Meet our Partner – The Leibniz-Institut für Agrartechnik und Bioökonomie e.V. (ATB)

The Leibniz-Institut für Agrartechnik und Bioökonomie e.V. (ATB) is a research institute with a strong engineering background, based in Germany, that focuses on agricultural technology and bioeconomy. It conducts cutting-edge research in the fields of agricultural engineering, sustainable farming practices, and the development of bioeconomic solutions. ATB aims to address global challenges related to food production, resource efficiency, and environmental sustainability. Through its research and innovation, the institute contributes to the development of more efficient and environmentally friendly agricultural practices and the advancement of bioeconomy. ATB actively participates in sensor standardisation committees, sensor system and software development for sensor data analysis, while also promoting their adoption through startup support.

Centers of Competence

ATB encompasses several areas of competence, as presented in the visual below.

Within CrackSense, ATB contributes its proficiency in the Agromechatronics area of competence by the Precision Horticulture Working Group. The scope of Agromechatronics is identifying crucial production parameters to precisely oversee plant cultivation procedures. This involves assessing system conditions in the field, creating models that illustrate the interactions between soil, plants, and the environment, as well as employing adaptable, demand-oriented controls for production processes. To address these intricate research inquiries, ATB leverages expertise from agronomy, electronics, sensor technology, data processing, (geo)statistics, and machine engineering. The primary research objective centers on knowledge-driven diversity management for sustainable intensification in crop production. 

Essential to this goal is timely and spatially specific monitoring of soil and plant conditions, enabling the development of appropriate management strategies. Research insights from plant protection and soil science are furthered to pinpoint process-relevant parameters and guide decision-making and activity planning. Utilizing ATB expertise in electronics and sensor technology, new measurement principles and tailor measurement processes are innovated to suit agricultural needs. In-house profound knowledge of data processing enables successful construction of the intricate physiological and physical models for effective process management. Finally, ATB provides expertise in agricultural engineering to support the basis for automating and optimizing machine operations.

Working group Precision horticulture

The core competence of Precision Horticulture Working Group is on the biomechanical and optical properties of fruit. The daily work focuses on developing methodologies to gather in-situ sensor data concerning fruit or vegetables, for implementation in physiological models, aiming to enhance precise management throughout production and postharvest phases. Their efforts encompass two primary areas: firstly, extracting product-related information from digital sensor signals, and secondly, expanding agronomic models using this digital product data. These applications specifically target product data associated with abiotic stress factors such as alterations in global radiation, temperature fluctuations, and exposure to ethylene. 

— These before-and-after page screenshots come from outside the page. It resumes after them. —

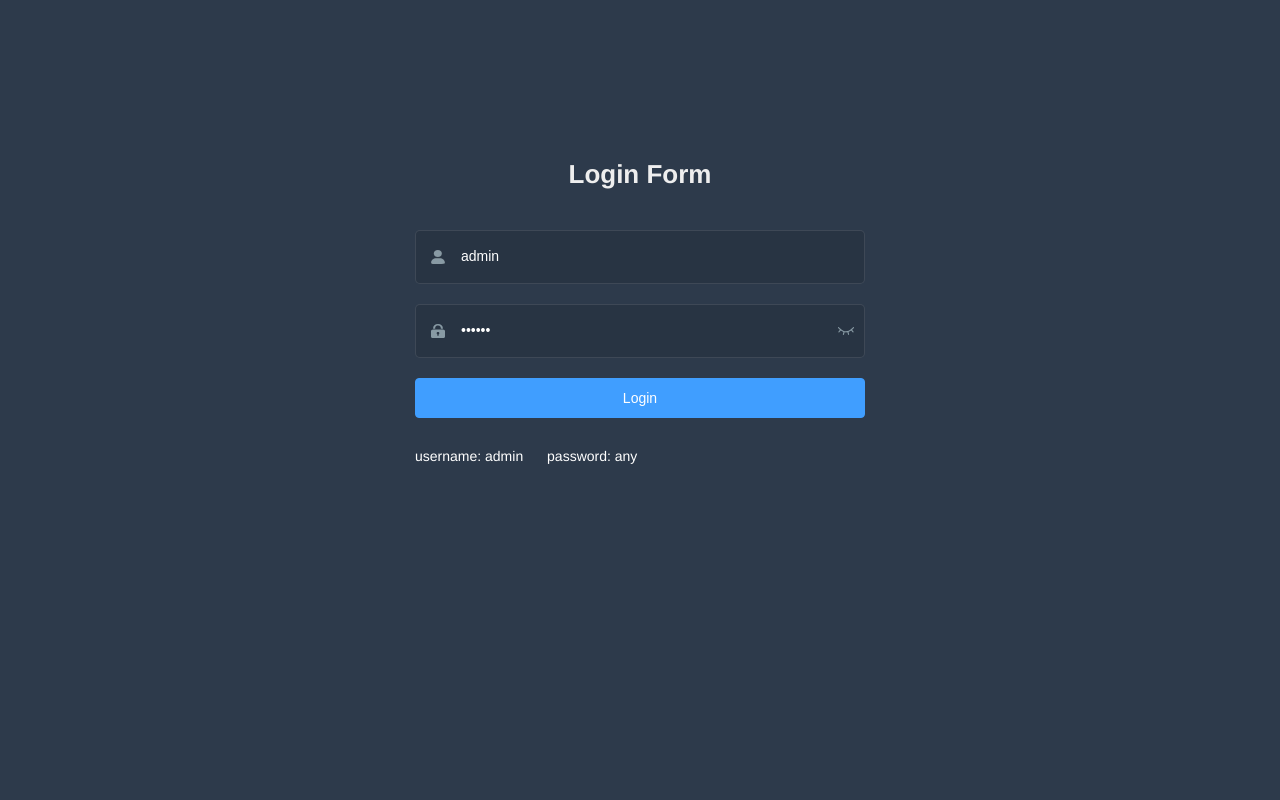
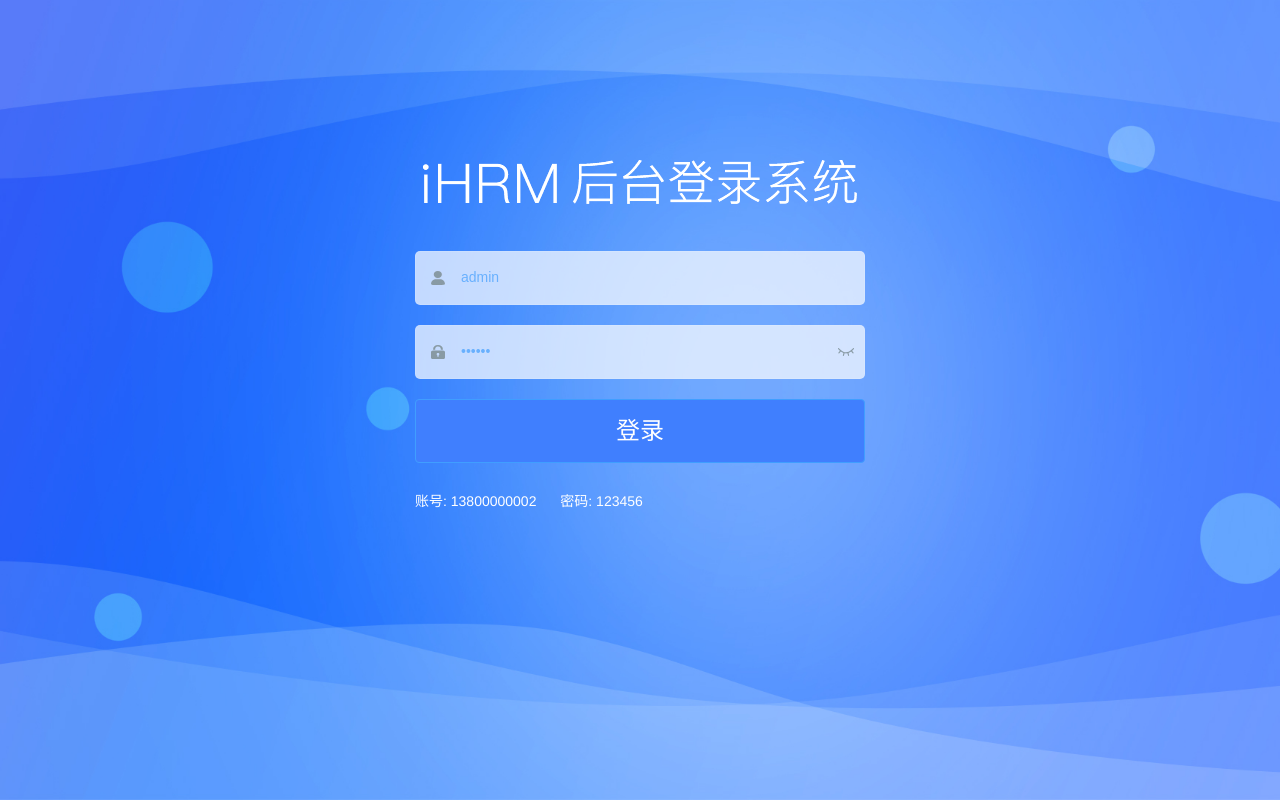
Before and after one commit to FoxEarx/hrsaas, a Vue app: page /#/login in a window 1280 px wide. Built offline with nearby package versions, Linux system fonts and the light colour scheme.

Commit message:
完成了登录页面的样式替换

```diff
--- a/src/views/login/index.vue
+++ b/src/views/login/index.vue
@@ -8,8 +8,11 @@
       auto-complete="on"
       label-position="left"
     >
+      <!-- 放置标题图片 @是设置的别名-->
       <div class="title-container">
-        <h3 class="title">Login Form</h3>
+        <h3 class="title">
+          <img src="@/assets/common/login-logo.png" alt="" />
+        </h3>
       </div>
 
       <el-form-item prop="username">
@@ -52,14 +55,15 @@
       <el-button
         :loading="loading"
         type="primary"
+        class="loginBtn"
         style="width: 100%; margin-bottom: 30px"
         @click.native.prevent="handleLogin"
-        >Login</el-button
+        >登录</el-button
       >
 
       <div class="tips">
-        <span style="margin-right: 20px">username: admin</span>
-        <span> password: any</span>
+        <span style="margin-right: 20px">账号: 13800000002</span>
+        <span> 密码: 123456</span>
       </div>
     </el-form>
   </div>
@@ -88,19 +92,19 @@ export default {
     return {
       loginForm: {
         username: 'admin',
-        password: '111111'
+        password: '111111',
       },
       loginRules: {
         username: [
-          { required: true, trigger: 'blur', validator: validateUsername }
+          { required: true, trigger: 'blur', validator: validateUsername },
         ],
         password: [
-          { required: true, trigger: 'blur', validator: validatePassword }
-        ]
+          { required: true, trigger: 'blur', validator: validatePassword },
+        ],
       },
       loading: false,
       passwordType: 'password',
-      redirect: undefined
+      redirect: undefined,
     }
   },
   watch: {
@@ -108,8 +112,8 @@ export default {
       handler: function (route) {
         this.redirect = route.query && route.query.redirect
       },
-      immediate: true
-    }
+      immediate: true,
+    },
   },
   methods: {
     showPwd() {
@@ -140,8 +144,8 @@ export default {
           return false
         }
       })
-    }
-  }
+    },
+  },
 }
 </script>
 
@@ -150,8 +154,8 @@ export default {
 /* Detail see https://github.com/PanJiaChen/vue-element-admin/pull/927 */
 
 $bg: #283443;
-$light_gray: #fff;
-$cursor: #fff;
+$light_gray: #68b0fe;
+$cursor: #68b0fe;
 
 @supports (-webkit-mask: none) and (not (cater-color: $cursor)) {
   .login-container .el-input input {
@@ -161,6 +165,15 @@ $cursor: #fff;
 
 /* reset element-ui css */
 .login-container {
+  background: url('~@/assets/common/login.jpg') no-repeat; // 设置背景图片
+  background-size: cover;
+
+  .loginBtn {
+    background: #407ffe;
+    height: 64px;
+    line-height: 32px;
+    font-size: 24px;
+  }
   .el-input {
     display: inline-block;
     height: 47px;
@@ -185,7 +198,7 @@ $cursor: #fff;
 
   .el-form-item {
     border: 1px solid rgba(255, 255, 255, 0.1);
-    background: rgba(0, 0, 0, 0.1);
+    background: rgba(255, 255, 255, 0.7); // 输入登录表单的背景色
     border-radius: 5px;
     color: #454545;
   }
@@ -200,7 +213,7 @@ $light_gray: #eee;
 .login-container {
   min-height: 100%;
   width: 100%;
-  background-color: $bg;
+  // background-color: $bg;
   overflow: hidden;
 
   .login-form {
--- a/vue.config.js
+++ b/vue.config.js
@@ -13,7 +13,7 @@ const name = defaultSettings.title || 'vue Admin Template' // page title
 // For example, Mac: sudo npm run
 // You can change the port by the following methods:
 // port = 9528 npm run dev OR npm run dev --port = 9528
-const port = process.env.port || process.env.npm_config_port || 9528 // dev port
+const port = process.env.port || process.env.npm_config_port || 8888 // dev port
 
 // All configuration item explanations can be find in https://cli.vuejs.org/config/
 module.exports = {
@@ -34,9 +34,9 @@ module.exports = {
     open: true,
     overlay: {
       warnings: false,
-      errors: true
+      errors: true,
     },
-    before: require('./mock/mock-server.js')
+    before: require('./mock/mock-server.js'),
   },
   configureWebpack: {
     // provide the app's title in webpack's name field, so that
@@ -44,9 +44,9 @@ module.exports = {
     name: name,
     resolve: {
       alias: {
-        '@': resolve('src')
-      }
-    }
+        '@': resolve('src'),
+      },
+    },
   },
   chainWebpack(config) {
     // it can improve the speed of the first screen, it is recommended to turn on preload
@@ -56,18 +56,15 @@ module.exports = {
         // to ignore runtime.js
         // https://github.com/vuejs/vue-cli/blob/dev/packages/@vue/cli-service/lib/config/app.js#L171
         fileBlacklist: [/\.map$/, /hot-update\.js$/, /runtime\..*\.js$/],
-        include: 'initial'
-      }
+        include: 'initial',
+      },
     ])
 
     // when there are many pages, it will cause too many meaningless requests
     config.plugins.delete('prefetch')
 
     // set svg-sprite-loader
-    config.module
-      .rule('svg')
-      .exclude.add(resolve('src/icons'))
-      .end()
+    config.module.rule('svg').exclude.add(resolve('src/icons')).end()
     config.module
       .rule('icons')
       .test(/\.svg$/)
@@ -76,48 +73,46 @@ module.exports = {
       .use('svg-sprite-loader')
       .loader('svg-sprite-loader')
       .options({
-        symbolId: 'icon-[name]'
+        symbolId: 'icon-[name]',
       })
       .end()
 
-    config
-      .when(process.env.NODE_ENV !== 'development',
-        config => {
+    config.when(process.env.NODE_ENV !== 'development', (config) => {
       config
         .plugin('ScriptExtHtmlWebpackPlugin')
         .after('html')
-            .use('script-ext-html-webpack-plugin', [{
+        .use('script-ext-html-webpack-plugin', [
+          {
             // `runtime` must same as runtimeChunk name. default is `runtime`
-              inline: /runtime\..*\.js$/
-            }])
+            inline: /runtime\..*\.js$/,
+          },
+        ])
         .end()
-          config
-            .optimization.splitChunks({
+      config.optimization.splitChunks({
         chunks: 'all',
         cacheGroups: {
           libs: {
             name: 'chunk-libs',
             test: /[\\/]node_modules[\\/]/,
             priority: 10,
-                  chunks: 'initial' // only package third parties that are initially dependent
+            chunks: 'initial', // only package third parties that are initially dependent
           },
           elementUI: {
             name: 'chunk-elementUI', // split elementUI into a single package
             priority: 20, // the weight needs to be larger than libs and app or it will be packaged into libs or app
-                  test: /[\\/]node_modules[\\/]_?element-ui(.*)/ // in order to adapt to cnpm
+            test: /[\\/]node_modules[\\/]_?element-ui(.*)/, // in order to adapt to cnpm
           },
           commons: {
             name: 'chunk-commons',
             test: resolve('src/components'), // can customize your rules
             minChunks: 3, //  minimum common number
             priority: 5,
-                  reuseExistingChunk: true
-                }
-              }
+            reuseExistingChunk: true,
+          },
+        },
       })
       // https:// webpack.js.org/configuration/optimization/#optimizationruntimechunk
       config.optimization.runtimeChunk('single')
+    })
+  },
 }
-      )
-  }
-}
```
Lines whose indentation alone changed are shown as unchanged.
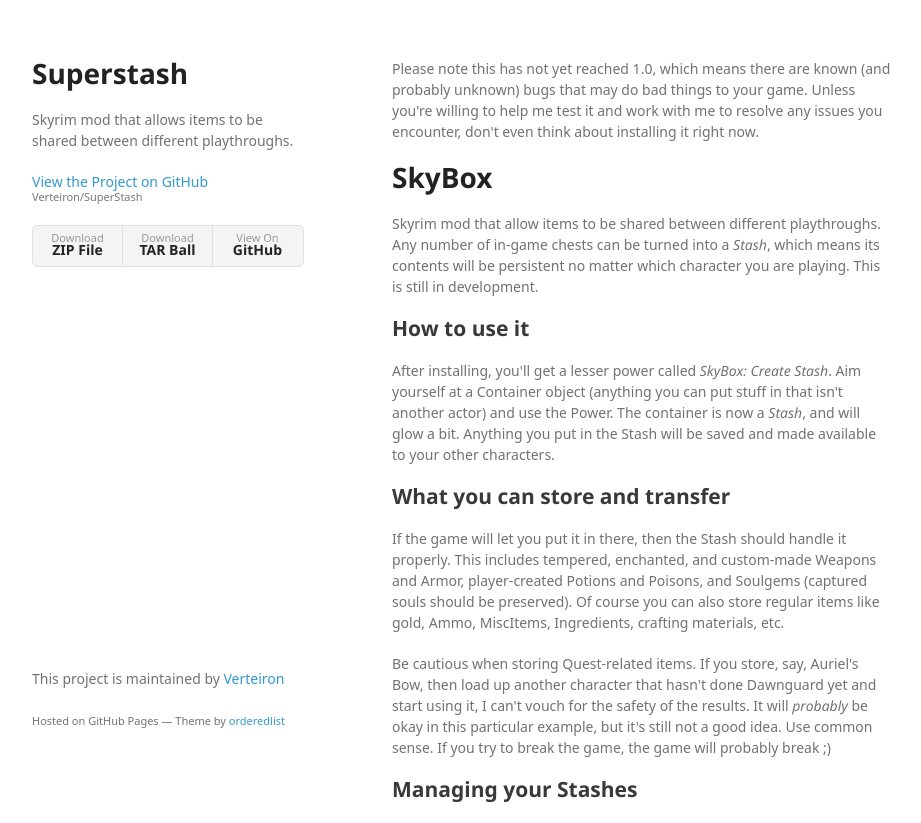
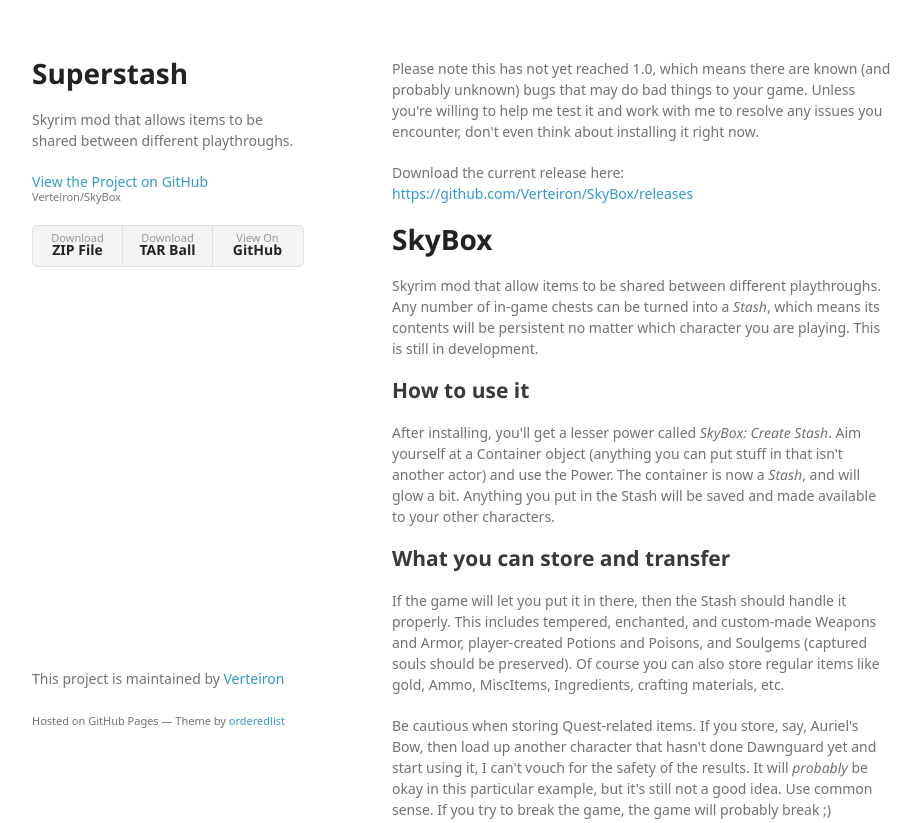
Before and after one commit to Verteiron/SkyBox, a plain HTML site: page index.html in a window 1280 px wide. Shown: the top 823 px of the page, without its empty margins (178-1099 px from the left). Drawn offline with Linux system fonts and the light colour scheme; a web font is replaced by a local one.

```diff
--- a/index.html
+++ b/index.html
@@ -18,17 +18,19 @@
         <h1>Superstash</h1>
         <p>Skyrim mod that allows items to be shared between different playthroughs.</p>
 
-        <p class="view"><a href="https://github.com/Verteiron/SuperStash">View the Project on GitHub <small>Verteiron/SuperStash</small></a></p>
+        <p class="view"><a href="https://github.com/Verteiron/SkyBox">View the Project on GitHub <small>Verteiron/SkyBox</small></a></p>
 
 
         <ul>
-          <li><a href="https://github.com/Verteiron/SuperStash/zipball/master">Download <strong>ZIP File</strong></a></li>
-          <li><a href="https://github.com/Verteiron/SuperStash/tarball/master">Download <strong>TAR Ball</strong></a></li>
-          <li><a href="https://github.com/Verteiron/SuperStash">View On <strong>GitHub</strong></a></li>
+          <li><a href="https://github.com/Verteiron/SkyBox/zipball/master">Download <strong>ZIP File</strong></a></li>
+          <li><a href="https://github.com/Verteiron/SkyBox/tarball/master">Download <strong>TAR Ball</strong></a></li>
+          <li><a href="https://github.com/Verteiron/SkyBox">View On <strong>GitHub</strong></a></li>
         </ul>
       </header>
       <section>
         <p>Please note this has not yet reached 1.0, which means there are known (and probably unknown) bugs that may do bad things to your game. Unless you're willing to help me test it and work with me to resolve any issues you encounter, don't even think about installing it right now.</p>
+
+<p>Download the current release here: <a href="https://github.com/Verteiron/SkyBox/releases">https://github.com/Verteiron/SkyBox/releases</a></p>
 
 <h1>
 <a id="skybox" class="anchor" href="#skybox" aria-hidden="true"><span class="octicon octicon-link"></span></a>SkyBox</h1>
```
Also changed, not shown: params.json (+1 -1 lines).
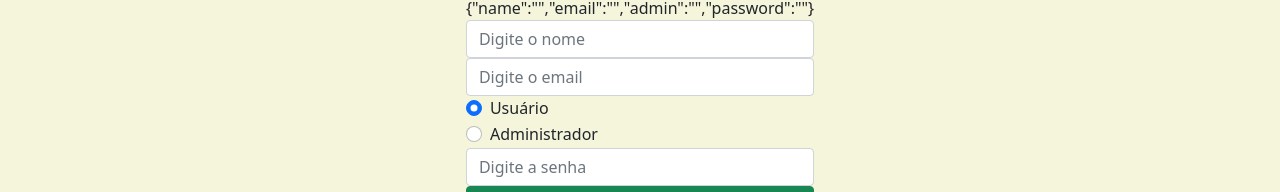
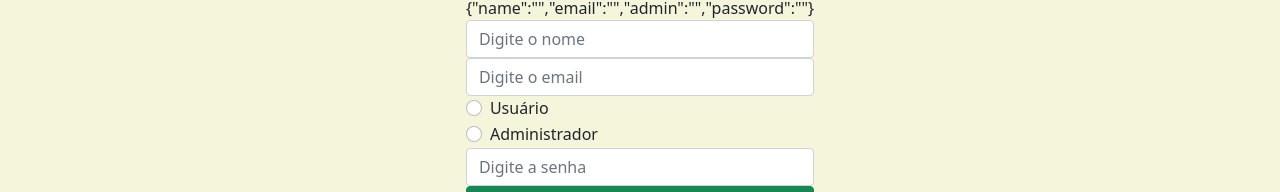
Before and after one commit to jefer2107/gerenciamento-de-dados-de-cnpj-frontend, a React (Create React App) app: page /user-register in a window 1280 px wide. Shown: the part 374-566 px from the top of the page. Built offline with nearby package versions, Linux system fonts and the light colour scheme.

Commit message:
input on the radio on userRegister page adjustment

```diff
--- a/src/registers/userRegister.js
+++ b/src/registers/userRegister.js
@@ -11,10 +11,11 @@ export default function UserRegister(){
         setUser((state)=>{
             if(target.name === "admin"){
 
-                if(target.checked){
+                if(target.checked && target.id === "flexRadioDefault1"){
+                    return {...state,[target.name]: "false"}
+
+                }else if(target.checked && target.id === "flexRadioDefault2"){
                     return {...state,[target.name]: "true"}
-                }else{
-                    return {...state,[target.name]: "false"}
                 }
 
             }else{
@@ -46,19 +47,20 @@ export default function UserRegister(){
                 <input onChange={changeUser} className="form-control" type='text' name='name' placeholder="Digite o nome" />
                 <input onChange={changeUser} className="form-control" type='email' name='email' placeholder="Digite o email" />
                 <div class="form-check">
-                    <input onChange={changeUser} className="form-check-input" type="radio" name="admin" id="flexRadioDefault1" checked/>
+                    <input onChange={changeUser} className="form-check-input" type="radio" name="admin" id="flexRadioDefault1" />
                     <label className="form-check-label" for="flexRadioDefault1">
                         Usuário
                     </label>
                 </div>
                 <div class="form-check">
-                    <input onChange={changeUser}  className="form-check-input" type="radio" name="admin" id="flexRadioDefault2"/>
+                    <input onChange={changeUser}  className="form-check-input" type="radio" name="admin" id="flexRadioDefault2" />
                     <label className="form-check-label" for="flexRadioDefault2">
                         Administrador
                     </label>
                 </div>
                 <input onChange={changeUser} className="form-control" type='text' name='password' placeholder="Digite a senha" />
                 <button type='submit' className="btn btn-success w-100">Cadastrar</button>
+
             </form>
         </div>
         </>
```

Tailoring production processes precisely to the crop’s requirements minimizes resource consumption while maintaining high yields. For instance, fine-tuning thinning intensity in fruit production has demonstrated a reduction in chemical usage, coupled with a yield increase of 5 tonnes of apples per hectare. Utilizing sensor data in sorting, storage, and monitoring shelf-life aids in preserving the quality of perishable fresh produce, thereby optimizing processes throughout the supply chain with the assistance of digital product information.

ATB expertise in CrackSense

The main objectives of CrackSense project empowered by ATB are the following:

• Upscale sensing technologies to collect data at the fruit, tree and plot scales, to enable real-time monitoring of fruit cracking, estimation of yield loss, and risk assessment of cracking incidence.
• Create agri-environmental datasets relevant to fruit cracking by combining and processing-at-the-source (edge computing) multi-source/multi-modal data collected through sensors used in agricultural production and Earth Observation data and
• Upscale the sensing and analysis tools developed, to assess the risk of cracking incidence through piloting activities in a number of agricultural crops in a wide geographical region.

The people at the forefront of the ATB research and innovation in CrackSense are Manuela Zude-SasseNico Tapia-Zapata and Christian Regen, as outlined in the infographic below.

ATB Meet our Partner visual

In CrackSense, ATB leads Work Package 2, Proximal sensing of cracking-related fruit properties and online data provision. The goal of the WP is to provide a proximal sensor system for analysing fruit temperature and detect fruit cracking early symptoms, utilise edge device and computing in pre- and post-processing to enable distribution of temperature and free water assessment estimation and provide fruit-individual mechanistic model by incorporating data on fruit pigments, global radiation, and relative humidity.

Stay tuned for latest updates and project progress and sign up for our newsletter!